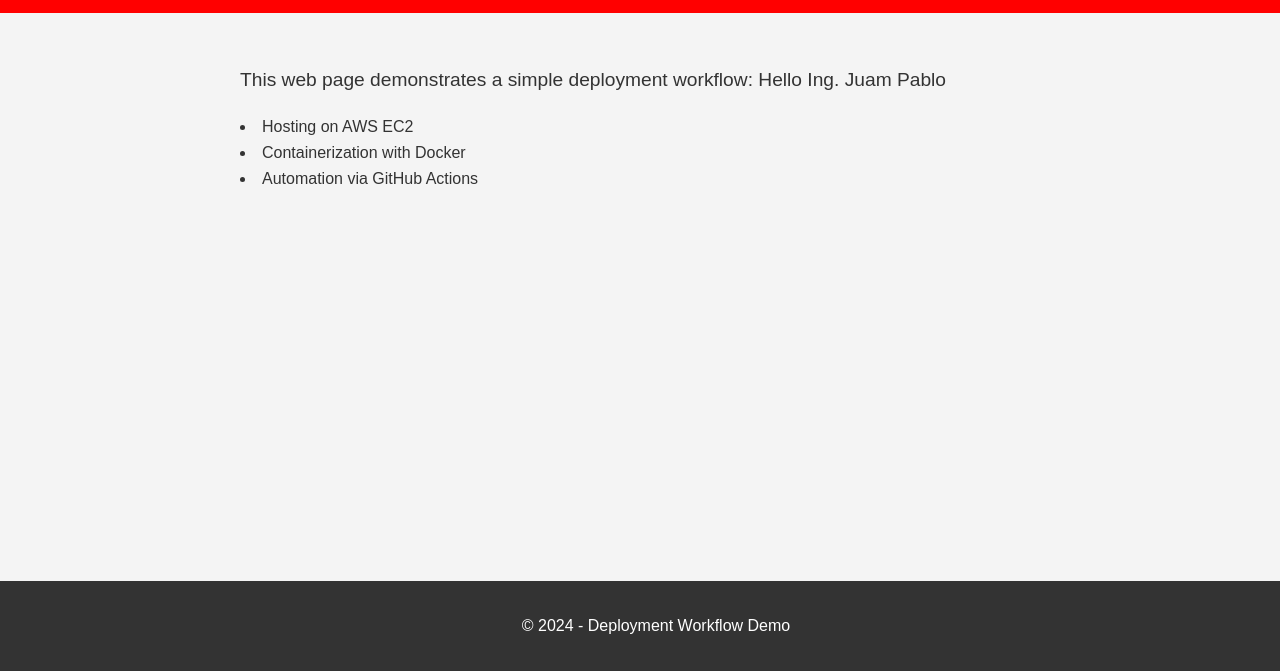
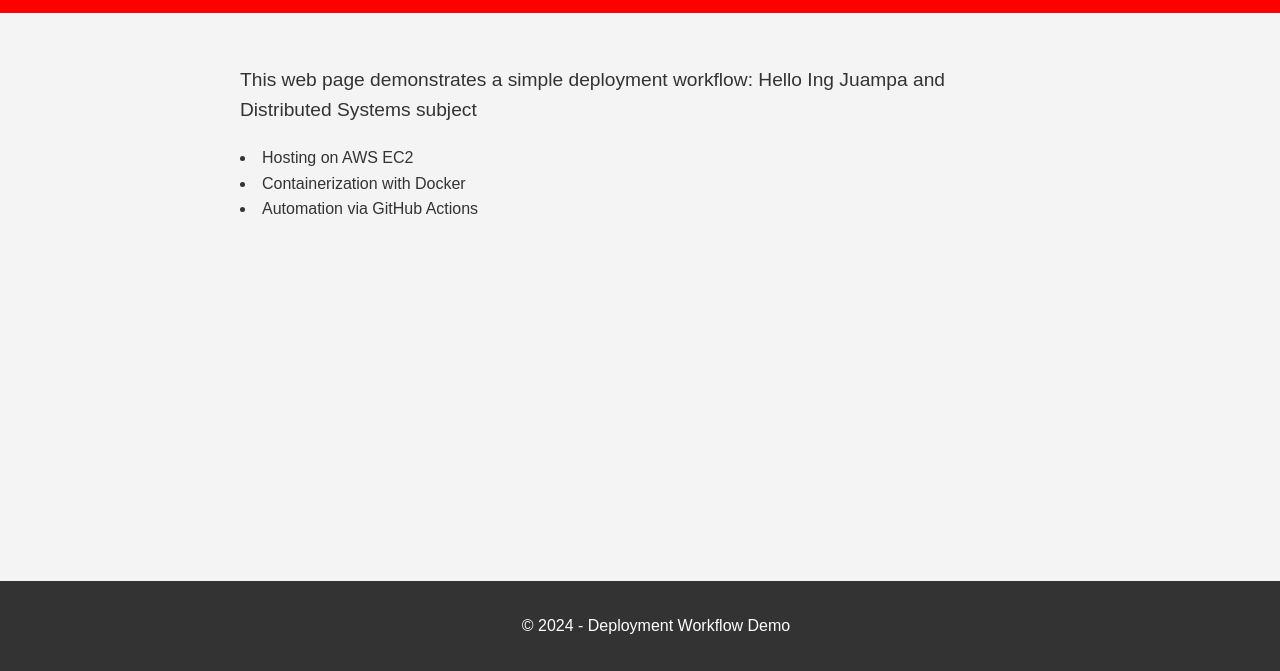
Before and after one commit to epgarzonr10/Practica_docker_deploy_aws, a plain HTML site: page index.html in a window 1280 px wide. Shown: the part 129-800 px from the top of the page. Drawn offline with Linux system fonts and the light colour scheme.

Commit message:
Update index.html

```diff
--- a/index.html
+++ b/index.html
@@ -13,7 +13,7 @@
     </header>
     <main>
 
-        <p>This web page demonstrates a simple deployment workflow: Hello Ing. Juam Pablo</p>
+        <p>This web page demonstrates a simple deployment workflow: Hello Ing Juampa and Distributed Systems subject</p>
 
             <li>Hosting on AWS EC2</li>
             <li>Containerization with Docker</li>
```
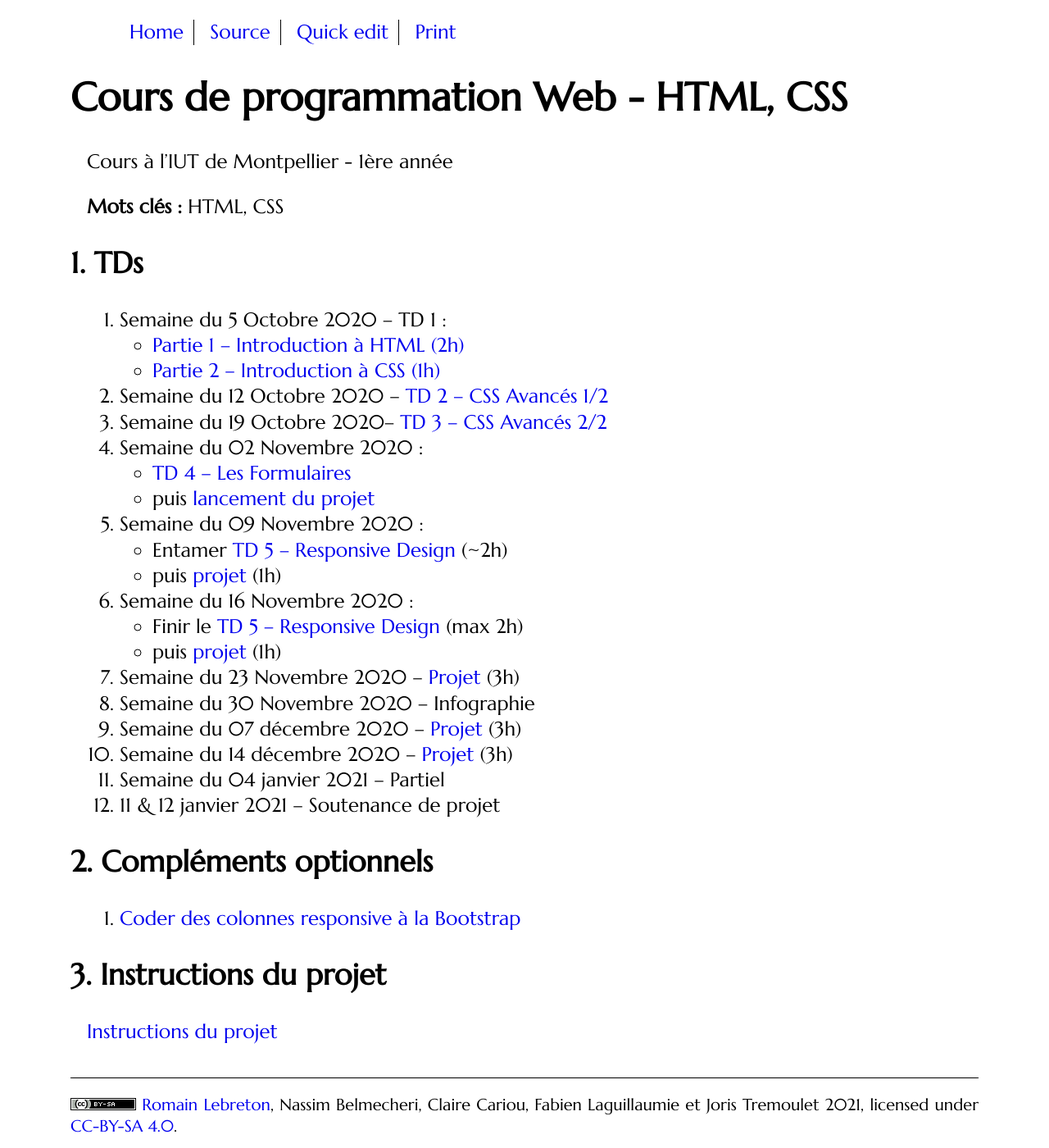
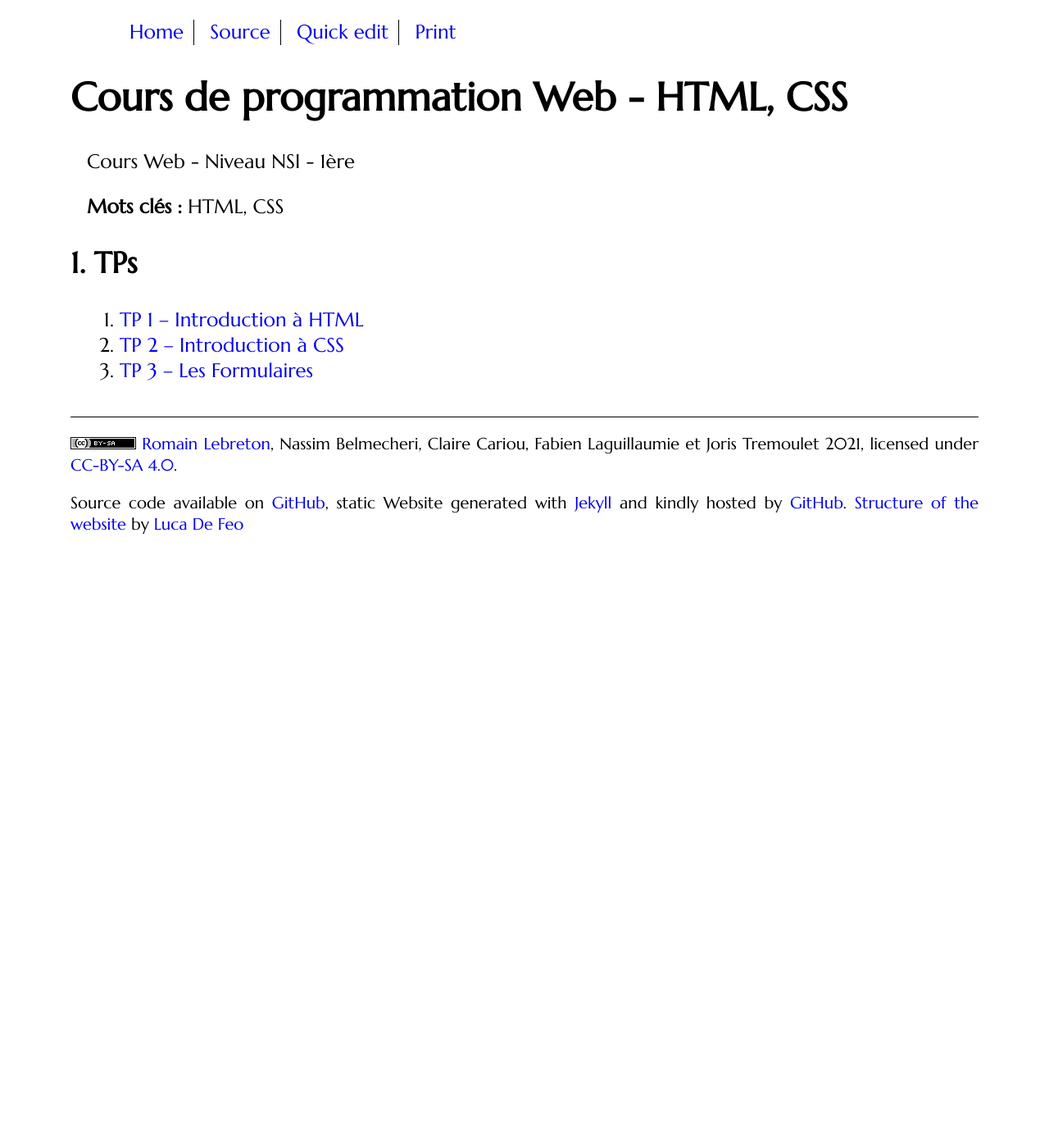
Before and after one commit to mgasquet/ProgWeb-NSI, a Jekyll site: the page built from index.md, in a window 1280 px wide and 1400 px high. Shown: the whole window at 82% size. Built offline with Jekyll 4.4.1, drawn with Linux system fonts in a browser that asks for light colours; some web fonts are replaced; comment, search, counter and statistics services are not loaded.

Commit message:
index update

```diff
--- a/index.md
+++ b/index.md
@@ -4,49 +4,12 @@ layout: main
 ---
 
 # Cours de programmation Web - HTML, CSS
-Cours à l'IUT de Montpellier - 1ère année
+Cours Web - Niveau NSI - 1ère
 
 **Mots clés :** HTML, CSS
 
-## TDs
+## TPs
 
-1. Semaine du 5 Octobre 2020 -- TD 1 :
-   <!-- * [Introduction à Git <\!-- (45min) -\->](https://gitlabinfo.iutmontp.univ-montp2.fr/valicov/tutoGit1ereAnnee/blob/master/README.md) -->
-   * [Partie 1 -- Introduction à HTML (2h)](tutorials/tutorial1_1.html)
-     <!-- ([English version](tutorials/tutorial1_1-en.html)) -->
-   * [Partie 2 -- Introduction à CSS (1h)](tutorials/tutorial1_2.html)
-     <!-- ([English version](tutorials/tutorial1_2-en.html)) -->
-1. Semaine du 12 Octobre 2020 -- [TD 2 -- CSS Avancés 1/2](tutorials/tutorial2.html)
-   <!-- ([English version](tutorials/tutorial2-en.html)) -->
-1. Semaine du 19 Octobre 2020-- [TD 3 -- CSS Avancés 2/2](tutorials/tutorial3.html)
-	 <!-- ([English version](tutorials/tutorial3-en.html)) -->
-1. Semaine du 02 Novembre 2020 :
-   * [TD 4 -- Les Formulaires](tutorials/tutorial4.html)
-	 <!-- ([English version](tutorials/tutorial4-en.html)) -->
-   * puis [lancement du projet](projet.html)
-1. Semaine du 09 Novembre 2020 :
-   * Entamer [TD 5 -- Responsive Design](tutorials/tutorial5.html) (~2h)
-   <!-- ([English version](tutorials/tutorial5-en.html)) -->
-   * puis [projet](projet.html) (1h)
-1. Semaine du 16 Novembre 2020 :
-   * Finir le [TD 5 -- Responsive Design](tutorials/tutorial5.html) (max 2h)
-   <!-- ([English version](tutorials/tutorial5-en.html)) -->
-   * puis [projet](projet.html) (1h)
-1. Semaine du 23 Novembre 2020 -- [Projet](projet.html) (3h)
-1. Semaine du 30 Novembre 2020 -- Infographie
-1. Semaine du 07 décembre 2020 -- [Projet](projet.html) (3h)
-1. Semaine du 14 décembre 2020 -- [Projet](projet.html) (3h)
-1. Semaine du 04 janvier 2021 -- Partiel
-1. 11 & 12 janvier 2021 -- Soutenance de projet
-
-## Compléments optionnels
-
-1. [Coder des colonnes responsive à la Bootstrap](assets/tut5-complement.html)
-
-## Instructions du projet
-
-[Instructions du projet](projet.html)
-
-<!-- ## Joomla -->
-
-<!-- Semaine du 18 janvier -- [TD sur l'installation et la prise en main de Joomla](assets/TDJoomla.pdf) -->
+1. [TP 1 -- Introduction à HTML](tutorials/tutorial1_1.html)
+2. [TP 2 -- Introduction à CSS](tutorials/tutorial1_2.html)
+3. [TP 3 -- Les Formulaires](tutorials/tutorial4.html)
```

■ Exercise brief ■
Each line above should be returned exactly as written, apart from any pictures.

■ Final answer ■
Before and after one commit to epgarzonr10/Practica_docker_deploy_aws, a plain HTML site: page index.html in a window 1280 px wide. Shown: the part 129-800 px from the top of the page. Drawn offline with Linux system fonts and the light colour scheme.

Commit message:
Update index.html

```diff
--- a/index.html
+++ b/index.html
@@ -13,7 +13,7 @@
     </header>
     <main>
 
-        <p>This web page demonstrates a simple deployment workflow: Hello Ing. Juam Pablo</p>
+        <p>This web page demonstrates a simple deployment workflow: Hello Ing Juampa and Distributed Systems subject</p>
 
             <li>Hosting on AWS EC2</li>
             <li>Containerization with Docker</li>
```
Before and after one commit to mgasquet/ProgWeb-NSI, a Jekyll site: the page built from index.md, in a window 1280 px wide and 1400 px high. Shown: the whole window at 82% size. Built offline with Jekyll 4.4.1, drawn with Linux system fonts in a browser that asks for light colours; some web fonts are replaced; comment, search, counter and statistics services are not loaded.

Commit message:
index update

```diff
--- a/index.md
+++ b/index.md
@@ -4,49 +4,12 @@ layout: main
 ---
 
 # Cours de programmation Web - HTML, CSS
-Cours à l'IUT de Montpellier - 1ère année
+Cours Web - Niveau NSI - 1ère
 
 **Mots clés :** HTML, CSS
 
-## TDs
+## TPs
 
-1. Semaine du 5 Octobre 2020 -- TD 1 :
-   <!-- * [Introduction à Git <\!-- (45min) -\->](https://gitlabinfo.iutmontp.univ-montp2.fr/valicov/tutoGit1ereAnnee/blob/master/README.md) -->
-   * [Partie 1 -- Introduction à HTML (2h)](tutorials/tutorial1_1.html)
-     <!-- ([English version](tutorials/tutorial1_1-en.html)) -->
-   * [Partie 2 -- Introduction à CSS (1h)](tutorials/tutorial1_2.html)
-     <!-- ([English version](tutorials/tutorial1_2-en.html)) -->
-1. Semaine du 12 Octobre 2020 -- [TD 2 -- CSS Avancés 1/2](tutorials/tutorial2.html)
-   <!-- ([English version](tutorials/tutorial2-en.html)) -->
-1. Semaine du 19 Octobre 2020-- [TD 3 -- CSS Avancés 2/2](tutorials/tutorial3.html)
-	 <!-- ([English version](tutorials/tutorial3-en.html)) -->
-1. Semaine du 02 Novembre 2020 :
-   * [TD 4 -- Les Formulaires](tutorials/tutorial4.html)
-	 <!-- ([English version](tutorials/tutorial4-en.html)) -->
-   * puis [lancement du projet](projet.html)
-1. Semaine du 09 Novembre 2020 :
-   * Entamer [TD 5 -- Responsive Design](tutorials/tutorial5.html) (~2h)
-   <!-- ([English version](tutorials/tutorial5-en.html)) -->
-   * puis [projet](projet.html) (1h)
-1. Semaine du 16 Novembre 2020 :
-   * Finir le [TD 5 -- Responsive Design](tutorials/tutorial5.html) (max 2h)
-   <!-- ([English version](tutorials/tutorial5-en.html)) -->
-   * puis [projet](projet.html) (1h)
-1. Semaine du 23 Novembre 2020 -- [Projet](projet.html) (3h)
-1. Semaine du 30 Novembre 2020 -- Infographie
-1. Semaine du 07 décembre 2020 -- [Projet](projet.html) (3h)
-1. Semaine du 14 décembre 2020 -- [Projet](projet.html) (3h)
-1. Semaine du 04 janvier 2021 -- Partiel
-1. 11 & 12 janvier 2021 -- Soutenance de projet
-
-## Compléments optionnels
-
-1. [Coder des colonnes responsive à la Bootstrap](assets/tut5-complement.html)
-
-## Instructions du projet
-
-[Instructions du projet](projet.html)
-
-<!-- ## Joomla -->
-
-<!-- Semaine du 18 janvier -- [TD sur l'installation et la prise en main de Joomla](assets/TDJoomla.pdf) -->
+1. [TP 1 -- Introduction à HTML](tutorials/tutorial1_1.html)
+2. [TP 2 -- Introduction à CSS](tutorials/tutorial1_2.html)
+3. [TP 3 -- Les Formulaires](tutorials/tutorial4.html)
```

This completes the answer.